I’ve been sort of watching the AIG bailout hearings on Capitol Hill. The gist I’ve gotten so far is that the House Committee on Oversight and Government Reform appears to have called the wrong witnesses. Both current Treasury Secretary Timothy Geithner and immediate past Treasury Secretary Henry Paulson said they weren’t responsible for negotiating the AIG credit default swap bailout. Geithner said he had no role while he was at the New York Fed because by that time he had been tapped by Obama to head the Treasury and recused himself from most N.Y. Fed matters and Paulson said it was the Fed’s decision.
It was smart of Geithner to hold on to his N.Y. Fed job, and just not do anything in it, in case the whole Treasury Secretary confirmation thing didn’t work out.
But I don’t mean to pick on Geithner. Overall he came across as earnest and forceful, doing his best to answer clumsy questions from pseudo-populist politicians about complicated matters. Much of his time seemed to be spent responding to grandstanding speeches from the committee members.
And when I say “clumsy questions,” I can’t even begin to count the number of times committee members asked a question, only to either continue on with a statement or re-ask the question in a belabored way before allowing the witnessâ€”Geithner or Paulsonâ€”to answer. That, more than anything, was the clearest indication that this hearing wasn’t about getting answers, it was about generating sound bites and video clips that will be used in the upcoming election.
You see, when you elect buffoons to political office, you get buffonery on the national stage. This was political theater masquerading as a policy inquisition.
The questions are:
1. Whose decision was it to settle AIG’s credit default swap claims at 100 cents on the dollar?
2. Whose decision was it to conceal information to that effect?
3. Why was that decision made?
Once those questions are answered, we can go from there. But on Wednesday, we had the wrong people asking the wrong people the wrong questions. When Rep. John Mica (R-Fla.) asked, perhaps rhetorically, “Why shouldn’t we ask for your resignation?” and then proceeded to bloviate about what he thought happened, it served as the highest example of the uselessness of the whole exercise.
The cold reality of the situation is that everything we’re dealing with today comes down to one crucial decision between saving the system as we knew it or “letting it burn.”
“In a financial crisis, you face this tragic choice. You can let it try to burn itself out and let the damage spread to all sorts of innocent victims, or you can act to prevent it, knowing that acting to prevent it will create the risk that in the future, investors will expect the government to step in â€¦ and save firms from the consequences of failure. That is the dilemma at the heart of strategy in financial crises.
“To stand back and let it burn is irresponsible. It’s what happened in the Great Depression. It almost happened to this country. The moral, just, pragmatic, fair choiceâ€”and this should be true if you’re Republican or Democratâ€”is to act to protect the innocent.”
The deeper we get into this mess, the more I wonder if we shouldn’t have just let it burn.
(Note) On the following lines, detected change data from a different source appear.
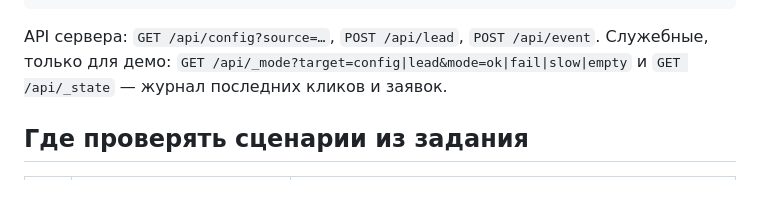
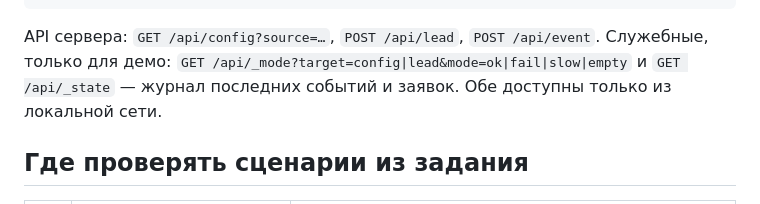
Before and after one commit to AlexanderHait/Woker2, a Markdown page: README.md, the part around the change. Rendered like a GitHub page.

Commit message:
Записка приведена к формату задания, уточнён README

```diff
--- a/README.md
+++ b/README.md
@@ -52,7 +52,7 @@ demo/blocked.html   страница, где аналитика заблокир
 
 API сервера: `GET /api/config?source=…`, `POST /api/lead`, `POST /api/event`.
 Служебные, только для демо: `GET /api/_mode?target=config|lead&mode=ok|fail|slow|empty`
-и `GET /api/_state` — журнал последних кликов и заявок.
+и `GET /api/_state` — журнал последних событий и заявок. Обе доступны только из локальной сети.
 
 ## Где проверять сценарии из задания
 
```
Also changed, not shown: NOTES.md (+12 -56 lines).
And I say that counting myself among the so-called innocents that would likely have been harmed. Let’s say the worst happenedâ€”AIG failed, taking down with it all the various insurance companies. Then the bank counterparties to AIG’s CDS positions failed, bringing the bulk of global finance to a halt, and subsequently throwing a giant wrench into the financing that our economy has come to rely on in order to function.
I most certainly would have lost my job. There may well have been chaos, incalculable suffering with government debt defaults, corporate and personal bankruptcies, product and food shortages, demonstrations, riots. Fear of the unknown often leads to panicked reactions, especially when one is first stepping into the unknown. But I have a greater confidence in the ability of people to adapt to those circumstances than I do in the current crop of politicians and policymakers achieving any real and meaningful financial reform in the wake of all this.
Look where we are now: The jobs picture isn’t any brighter than it was then, nor the housing picture nor, in my opinion, the broader economic picture. In our desperate attempt to avoid a shock to the system, we’ve ensured that we must rely on that same flawed system to maintain even the status-quo.
Had the government let AIG, and probably by extension Goldman Sachs, go down, much of the collateral damage to the “innocents” would have played out by now, and we’d be well on our way to devising a new, more manageable financial systemâ€”one not so big complicated that only a handful of people can understand and manage it. And there would be no headlines about excessive bonuses or cover-ups, no time-wasting hearings in Washington, no Jim Cramer, no CNBC.
Perhaps we would not even concern ourselves so much with this ridiculous culture of fluff worship â€“ fluffy celebrities, fluffy finance, fluffy toys. There would be no tolerance for the kind of political grand-standing we’re seeing on both sides of the aisle these days.
We’d be too busy demanding action from our leaders, and figuring out how to build an economyâ€”and a countryâ€”that functions based on the real value of real things, not debt and the value the market assigns to pieces of paper.
What the hell? I can dream, can’t I? And nothing I’ve written here is any more far-fetched than anything I’ve heard out of Washington today, or expect to hear.